ENTRIES SUPPLIED:
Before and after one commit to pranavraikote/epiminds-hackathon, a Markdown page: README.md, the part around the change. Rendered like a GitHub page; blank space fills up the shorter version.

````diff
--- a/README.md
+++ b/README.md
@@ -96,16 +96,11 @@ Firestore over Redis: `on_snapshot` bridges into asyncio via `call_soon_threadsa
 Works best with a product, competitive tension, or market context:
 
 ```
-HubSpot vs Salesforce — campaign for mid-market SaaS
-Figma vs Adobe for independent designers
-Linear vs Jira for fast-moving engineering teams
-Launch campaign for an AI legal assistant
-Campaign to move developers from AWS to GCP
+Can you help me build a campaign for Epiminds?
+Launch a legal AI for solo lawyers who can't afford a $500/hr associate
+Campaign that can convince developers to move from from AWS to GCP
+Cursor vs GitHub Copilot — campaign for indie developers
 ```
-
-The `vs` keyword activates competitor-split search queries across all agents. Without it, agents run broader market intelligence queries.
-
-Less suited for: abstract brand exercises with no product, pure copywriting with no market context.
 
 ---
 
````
==
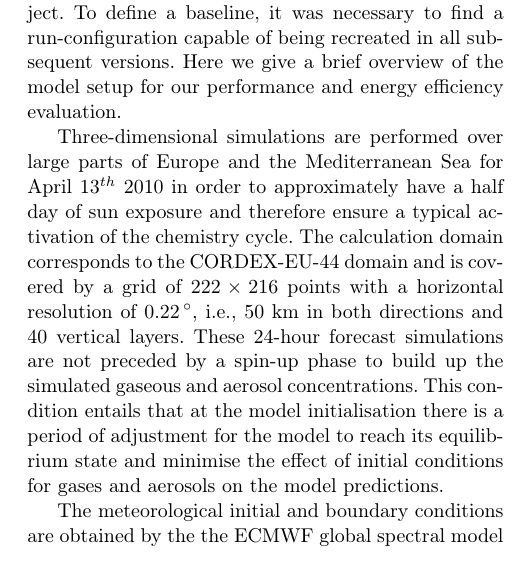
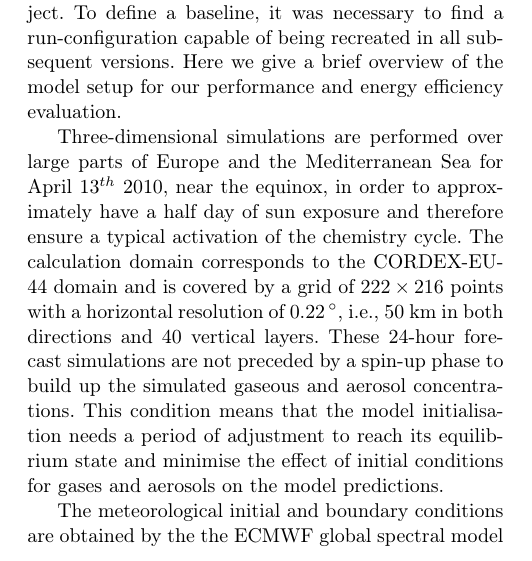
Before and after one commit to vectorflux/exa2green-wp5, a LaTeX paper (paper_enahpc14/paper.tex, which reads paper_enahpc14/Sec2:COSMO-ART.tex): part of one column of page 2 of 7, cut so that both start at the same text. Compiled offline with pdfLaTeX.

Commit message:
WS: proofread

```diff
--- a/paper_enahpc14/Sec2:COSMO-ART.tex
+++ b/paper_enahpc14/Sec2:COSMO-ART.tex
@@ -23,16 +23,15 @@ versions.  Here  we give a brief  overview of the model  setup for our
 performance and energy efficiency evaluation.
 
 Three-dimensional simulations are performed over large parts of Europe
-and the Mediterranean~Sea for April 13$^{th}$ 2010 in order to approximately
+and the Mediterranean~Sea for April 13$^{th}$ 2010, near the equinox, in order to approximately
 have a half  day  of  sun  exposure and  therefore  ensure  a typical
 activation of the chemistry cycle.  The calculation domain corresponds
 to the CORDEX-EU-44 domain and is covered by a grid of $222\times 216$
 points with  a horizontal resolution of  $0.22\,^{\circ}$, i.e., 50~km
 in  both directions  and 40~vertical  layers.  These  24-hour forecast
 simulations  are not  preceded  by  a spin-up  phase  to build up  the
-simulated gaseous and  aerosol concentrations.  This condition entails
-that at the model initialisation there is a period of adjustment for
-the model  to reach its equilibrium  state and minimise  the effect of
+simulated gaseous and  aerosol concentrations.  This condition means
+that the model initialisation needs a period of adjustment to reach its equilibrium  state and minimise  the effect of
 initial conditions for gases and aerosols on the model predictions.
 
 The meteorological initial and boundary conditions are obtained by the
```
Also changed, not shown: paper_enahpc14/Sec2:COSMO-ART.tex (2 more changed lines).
...
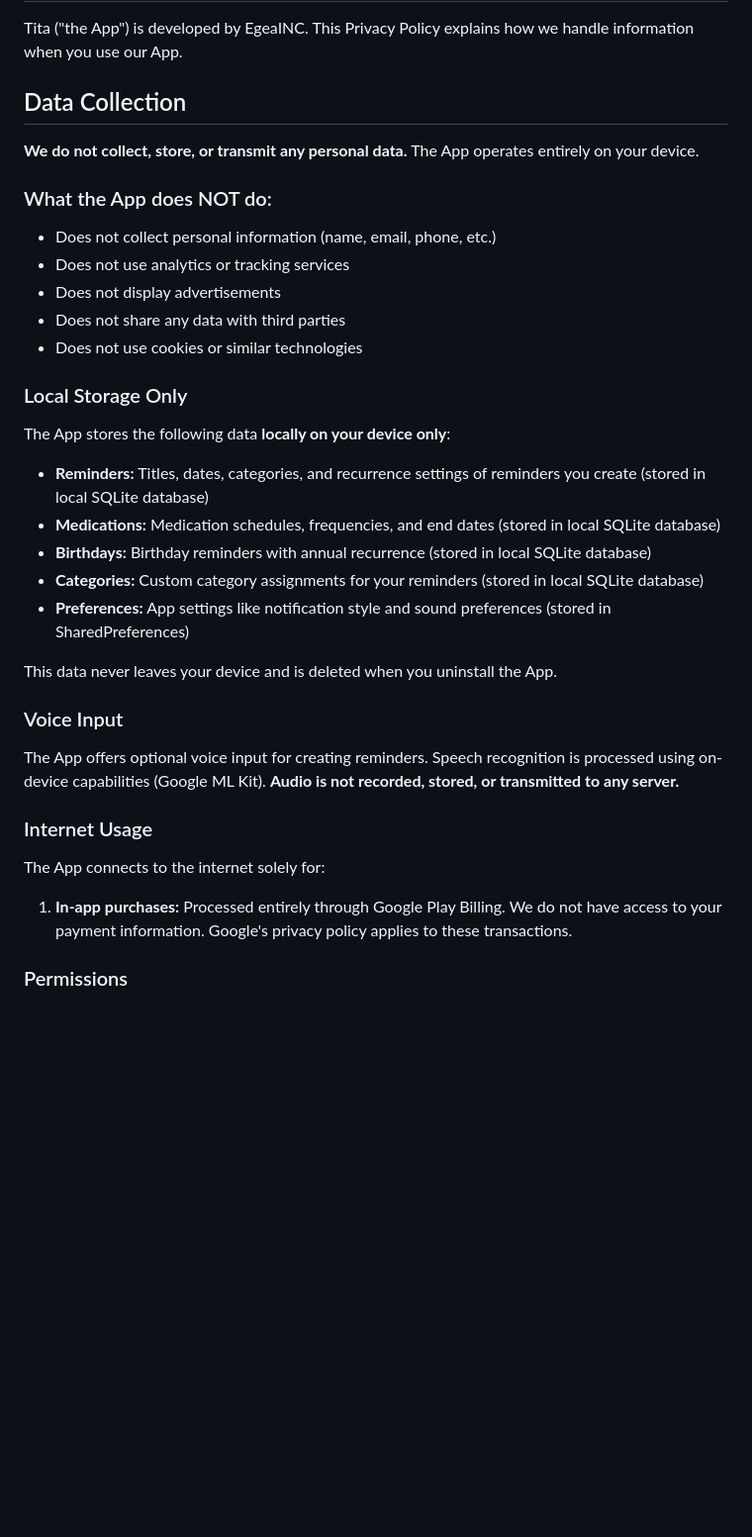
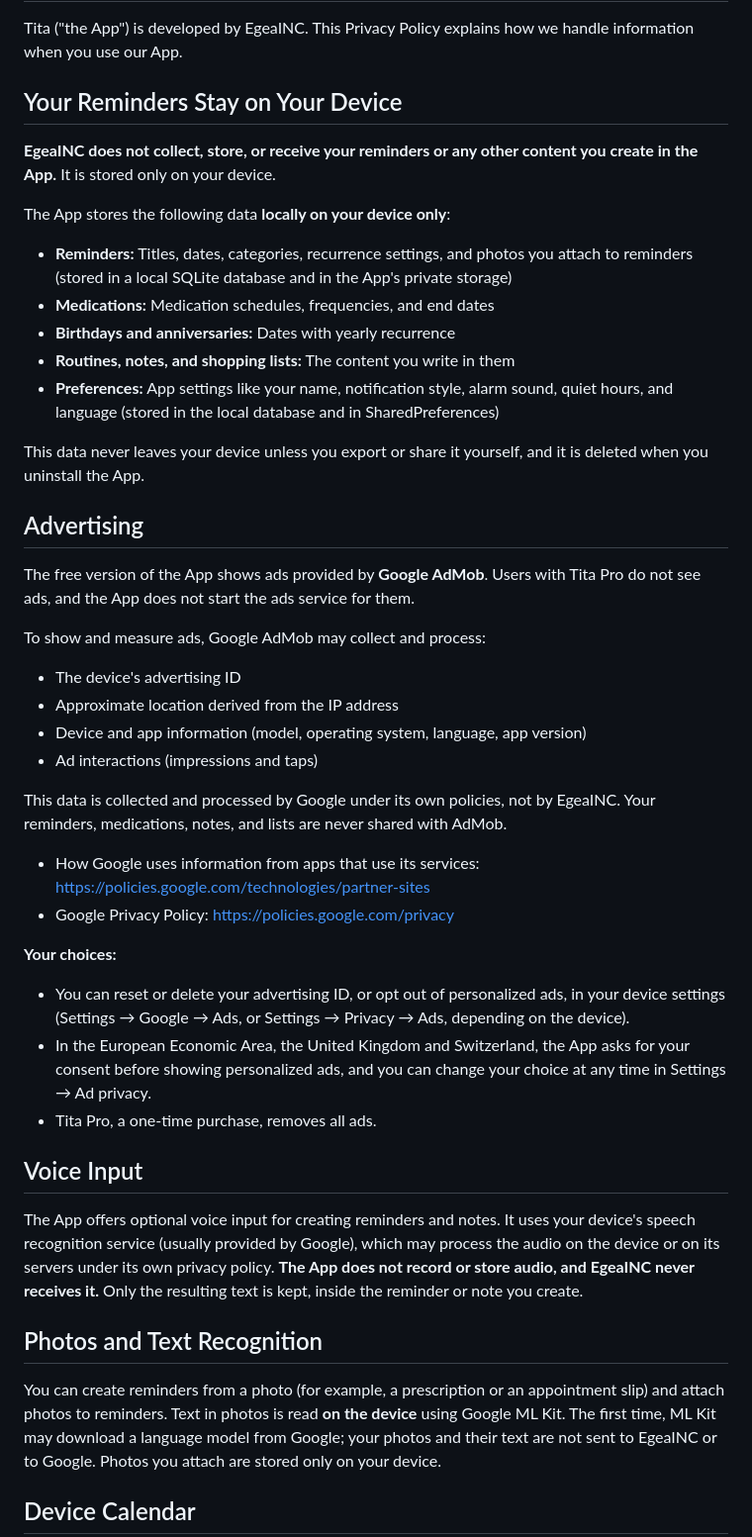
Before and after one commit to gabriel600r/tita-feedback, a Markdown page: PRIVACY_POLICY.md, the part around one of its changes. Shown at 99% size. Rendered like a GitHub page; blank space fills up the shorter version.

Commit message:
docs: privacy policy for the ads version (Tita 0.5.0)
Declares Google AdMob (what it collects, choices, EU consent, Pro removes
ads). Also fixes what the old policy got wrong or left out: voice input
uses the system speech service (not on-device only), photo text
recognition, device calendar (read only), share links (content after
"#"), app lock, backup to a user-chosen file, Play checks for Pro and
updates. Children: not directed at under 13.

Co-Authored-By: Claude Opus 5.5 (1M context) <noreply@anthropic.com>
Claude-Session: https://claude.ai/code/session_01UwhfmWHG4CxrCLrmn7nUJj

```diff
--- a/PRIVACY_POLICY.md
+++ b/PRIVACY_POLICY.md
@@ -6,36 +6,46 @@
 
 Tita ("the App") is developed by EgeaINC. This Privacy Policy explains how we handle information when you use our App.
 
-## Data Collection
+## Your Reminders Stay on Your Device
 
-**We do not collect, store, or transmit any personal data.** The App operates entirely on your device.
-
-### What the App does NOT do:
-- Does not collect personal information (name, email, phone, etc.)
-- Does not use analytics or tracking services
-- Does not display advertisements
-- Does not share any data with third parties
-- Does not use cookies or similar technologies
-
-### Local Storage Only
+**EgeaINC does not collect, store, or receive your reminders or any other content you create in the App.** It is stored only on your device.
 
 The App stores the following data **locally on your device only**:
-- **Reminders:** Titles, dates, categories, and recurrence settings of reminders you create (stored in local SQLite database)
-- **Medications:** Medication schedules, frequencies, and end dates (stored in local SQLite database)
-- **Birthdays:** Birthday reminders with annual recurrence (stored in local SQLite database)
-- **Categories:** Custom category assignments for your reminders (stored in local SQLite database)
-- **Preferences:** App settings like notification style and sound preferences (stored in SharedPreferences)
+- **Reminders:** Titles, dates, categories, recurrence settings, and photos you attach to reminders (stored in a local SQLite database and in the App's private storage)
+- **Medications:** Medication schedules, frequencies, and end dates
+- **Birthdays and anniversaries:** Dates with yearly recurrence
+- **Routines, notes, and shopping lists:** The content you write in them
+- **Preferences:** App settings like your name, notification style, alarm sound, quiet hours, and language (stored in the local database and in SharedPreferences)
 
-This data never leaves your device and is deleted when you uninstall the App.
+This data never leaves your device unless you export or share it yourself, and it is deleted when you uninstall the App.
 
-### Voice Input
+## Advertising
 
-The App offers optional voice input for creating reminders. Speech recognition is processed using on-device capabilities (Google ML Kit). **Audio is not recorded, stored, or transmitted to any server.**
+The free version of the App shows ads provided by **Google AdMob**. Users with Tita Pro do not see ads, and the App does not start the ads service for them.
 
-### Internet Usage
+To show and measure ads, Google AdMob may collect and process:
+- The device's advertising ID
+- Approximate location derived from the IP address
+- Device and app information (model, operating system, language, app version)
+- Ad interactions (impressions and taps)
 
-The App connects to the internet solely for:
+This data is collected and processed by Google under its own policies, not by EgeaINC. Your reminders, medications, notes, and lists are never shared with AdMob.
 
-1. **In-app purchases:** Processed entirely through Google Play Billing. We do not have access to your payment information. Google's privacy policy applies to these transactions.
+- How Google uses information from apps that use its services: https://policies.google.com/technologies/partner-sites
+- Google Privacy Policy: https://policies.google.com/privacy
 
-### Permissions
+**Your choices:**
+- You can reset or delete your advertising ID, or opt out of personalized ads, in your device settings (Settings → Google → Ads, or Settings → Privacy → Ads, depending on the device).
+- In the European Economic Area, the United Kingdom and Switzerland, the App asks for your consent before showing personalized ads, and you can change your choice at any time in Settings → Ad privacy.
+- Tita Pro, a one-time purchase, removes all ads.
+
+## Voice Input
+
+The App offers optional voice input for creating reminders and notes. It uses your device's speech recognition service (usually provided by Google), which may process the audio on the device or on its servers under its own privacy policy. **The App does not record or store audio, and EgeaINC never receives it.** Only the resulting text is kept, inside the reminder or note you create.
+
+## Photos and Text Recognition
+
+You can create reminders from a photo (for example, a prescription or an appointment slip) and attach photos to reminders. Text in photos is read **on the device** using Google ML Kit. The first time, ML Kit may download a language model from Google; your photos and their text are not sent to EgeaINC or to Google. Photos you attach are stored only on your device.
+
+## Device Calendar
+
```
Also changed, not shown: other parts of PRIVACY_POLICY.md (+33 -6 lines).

TASK BRIEF: From the listing above, the lines starting with the one that has "-Launch campaign for an AI legal assistant" and running through the one that has "from from AWS to GCP" should be copied exactly, ends included.

ANSWER:
-Launch campaign for an AI legal assistant
-Campaign to move developers from AWS to GCP
+Can you help me build a campaign for Epiminds?
+Launch a legal AI for solo lawyers who can't afford a $500/hr associate
+Campaign that can convince developers to move from from AWS to GCP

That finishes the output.